How to complete this task:
Output only the lines of the entries that follow, starting at the one with "height:100%'>Initial GUI</span> -->" and running down to the one with "<h2 class='head-tag'>Distortion Method</h2>", both included and unchanged.

(Entries taken from a collection)
· · · ·
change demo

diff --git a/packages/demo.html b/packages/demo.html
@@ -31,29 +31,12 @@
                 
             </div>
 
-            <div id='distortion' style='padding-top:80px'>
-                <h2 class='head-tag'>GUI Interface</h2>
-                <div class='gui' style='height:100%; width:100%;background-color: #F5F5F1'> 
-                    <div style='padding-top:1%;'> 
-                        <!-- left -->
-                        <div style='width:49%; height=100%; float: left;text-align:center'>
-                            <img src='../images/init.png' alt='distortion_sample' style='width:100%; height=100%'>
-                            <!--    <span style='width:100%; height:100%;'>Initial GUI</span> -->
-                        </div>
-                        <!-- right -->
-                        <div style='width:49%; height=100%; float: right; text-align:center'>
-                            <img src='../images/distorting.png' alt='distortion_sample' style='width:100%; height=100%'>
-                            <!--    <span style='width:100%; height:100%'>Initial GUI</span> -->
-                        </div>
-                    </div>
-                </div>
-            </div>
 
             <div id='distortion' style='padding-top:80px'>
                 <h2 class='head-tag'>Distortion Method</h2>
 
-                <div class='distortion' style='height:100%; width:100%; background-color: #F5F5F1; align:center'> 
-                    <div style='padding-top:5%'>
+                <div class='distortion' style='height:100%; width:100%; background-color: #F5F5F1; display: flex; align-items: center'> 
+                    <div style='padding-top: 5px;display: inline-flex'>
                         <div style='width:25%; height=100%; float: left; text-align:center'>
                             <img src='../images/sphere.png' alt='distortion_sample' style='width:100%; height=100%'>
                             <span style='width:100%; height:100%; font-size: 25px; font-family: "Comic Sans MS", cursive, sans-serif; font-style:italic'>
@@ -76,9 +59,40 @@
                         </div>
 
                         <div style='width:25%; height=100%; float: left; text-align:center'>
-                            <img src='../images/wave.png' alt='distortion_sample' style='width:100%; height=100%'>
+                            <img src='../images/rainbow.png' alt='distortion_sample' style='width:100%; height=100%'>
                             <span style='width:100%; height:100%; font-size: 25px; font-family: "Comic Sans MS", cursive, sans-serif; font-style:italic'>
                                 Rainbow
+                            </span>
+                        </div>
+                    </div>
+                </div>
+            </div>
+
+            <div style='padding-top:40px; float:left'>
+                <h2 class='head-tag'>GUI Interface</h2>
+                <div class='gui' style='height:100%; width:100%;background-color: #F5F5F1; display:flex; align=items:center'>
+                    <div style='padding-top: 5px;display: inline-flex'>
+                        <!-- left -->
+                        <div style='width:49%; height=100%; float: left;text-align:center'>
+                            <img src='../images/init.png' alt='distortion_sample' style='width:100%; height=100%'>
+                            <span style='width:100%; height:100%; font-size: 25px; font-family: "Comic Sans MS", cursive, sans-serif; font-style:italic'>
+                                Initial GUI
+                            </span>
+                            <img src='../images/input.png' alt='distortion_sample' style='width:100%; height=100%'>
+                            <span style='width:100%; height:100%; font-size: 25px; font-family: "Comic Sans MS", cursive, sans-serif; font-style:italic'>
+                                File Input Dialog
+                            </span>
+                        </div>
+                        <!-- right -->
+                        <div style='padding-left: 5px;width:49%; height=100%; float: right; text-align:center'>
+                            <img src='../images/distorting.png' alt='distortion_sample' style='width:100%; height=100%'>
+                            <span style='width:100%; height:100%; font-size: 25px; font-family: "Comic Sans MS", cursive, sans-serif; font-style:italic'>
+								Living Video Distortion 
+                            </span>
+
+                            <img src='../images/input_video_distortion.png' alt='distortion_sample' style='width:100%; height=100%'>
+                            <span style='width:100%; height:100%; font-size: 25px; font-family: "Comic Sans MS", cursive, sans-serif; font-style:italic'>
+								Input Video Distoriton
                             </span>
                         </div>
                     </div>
· · · ·
Response for this exercise:
-                            <!--    <span style='width:100%; height:100%'>Initial GUI</span> -->
-                        </div>
-                    </div>
-                </div>
-            </div>
 
             <div id='distortion' style='padding-top:80px'>
                 <h2 class='head-tag'>Distortion Method</h2>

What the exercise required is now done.